▶ [Version difference data]
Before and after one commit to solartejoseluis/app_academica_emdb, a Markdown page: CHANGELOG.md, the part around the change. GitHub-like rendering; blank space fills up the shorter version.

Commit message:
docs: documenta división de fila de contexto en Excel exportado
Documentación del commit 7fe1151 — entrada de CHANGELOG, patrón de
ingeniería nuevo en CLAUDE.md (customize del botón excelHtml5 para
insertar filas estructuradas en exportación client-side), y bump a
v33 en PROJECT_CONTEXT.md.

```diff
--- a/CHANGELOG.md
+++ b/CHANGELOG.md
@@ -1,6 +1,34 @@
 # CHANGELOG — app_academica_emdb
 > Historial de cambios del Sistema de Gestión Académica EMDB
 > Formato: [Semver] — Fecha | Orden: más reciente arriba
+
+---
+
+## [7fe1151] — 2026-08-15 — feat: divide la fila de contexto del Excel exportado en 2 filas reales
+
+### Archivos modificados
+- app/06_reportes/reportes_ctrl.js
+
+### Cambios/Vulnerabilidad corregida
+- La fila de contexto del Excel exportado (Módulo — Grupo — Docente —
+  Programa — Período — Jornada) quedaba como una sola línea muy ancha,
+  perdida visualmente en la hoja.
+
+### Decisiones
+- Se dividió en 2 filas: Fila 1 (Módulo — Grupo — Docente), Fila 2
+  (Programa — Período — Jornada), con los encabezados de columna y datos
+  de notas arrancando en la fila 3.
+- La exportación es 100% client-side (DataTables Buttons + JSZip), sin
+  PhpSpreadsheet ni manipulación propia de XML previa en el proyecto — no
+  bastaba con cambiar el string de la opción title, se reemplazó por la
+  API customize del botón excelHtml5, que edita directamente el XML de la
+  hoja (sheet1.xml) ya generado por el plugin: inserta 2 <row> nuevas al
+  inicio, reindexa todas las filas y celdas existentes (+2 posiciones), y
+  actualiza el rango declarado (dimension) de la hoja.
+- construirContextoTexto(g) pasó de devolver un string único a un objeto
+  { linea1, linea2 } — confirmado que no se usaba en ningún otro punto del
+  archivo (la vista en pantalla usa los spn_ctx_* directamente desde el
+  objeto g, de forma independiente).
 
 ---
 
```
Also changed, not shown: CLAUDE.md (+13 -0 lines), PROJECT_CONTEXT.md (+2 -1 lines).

==

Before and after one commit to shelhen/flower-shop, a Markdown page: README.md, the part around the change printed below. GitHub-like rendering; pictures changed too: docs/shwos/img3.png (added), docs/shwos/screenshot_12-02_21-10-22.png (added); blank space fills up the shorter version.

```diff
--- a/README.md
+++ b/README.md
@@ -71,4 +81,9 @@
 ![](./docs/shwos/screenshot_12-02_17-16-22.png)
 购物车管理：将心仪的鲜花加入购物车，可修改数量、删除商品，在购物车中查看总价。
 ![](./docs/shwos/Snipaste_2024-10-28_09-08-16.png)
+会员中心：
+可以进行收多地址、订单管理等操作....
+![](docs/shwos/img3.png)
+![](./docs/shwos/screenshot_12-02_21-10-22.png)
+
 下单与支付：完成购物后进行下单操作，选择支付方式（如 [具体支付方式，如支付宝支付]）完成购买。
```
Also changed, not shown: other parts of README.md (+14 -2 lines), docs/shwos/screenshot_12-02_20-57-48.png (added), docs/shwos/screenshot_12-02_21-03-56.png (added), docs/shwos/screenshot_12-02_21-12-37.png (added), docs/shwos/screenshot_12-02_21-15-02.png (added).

▶ [TASK DIRECTIONS]
Check each line of the records above for "CHANGELOG", and copy those that have it.

▶ [OUTPUT FOR THIS TASK]
Before and after one commit to solartejoseluis/app_academica_emdb, a Markdown page: CHANGELOG.md, the part around the change. GitHub-like rendering; blank space fills up the shorter version.
Documentación del commit 7fe1151 — entrada de CHANGELOG, patrón de
--- a/CHANGELOG.md
+++ b/CHANGELOG.md
 # CHANGELOG — app_academica_emdb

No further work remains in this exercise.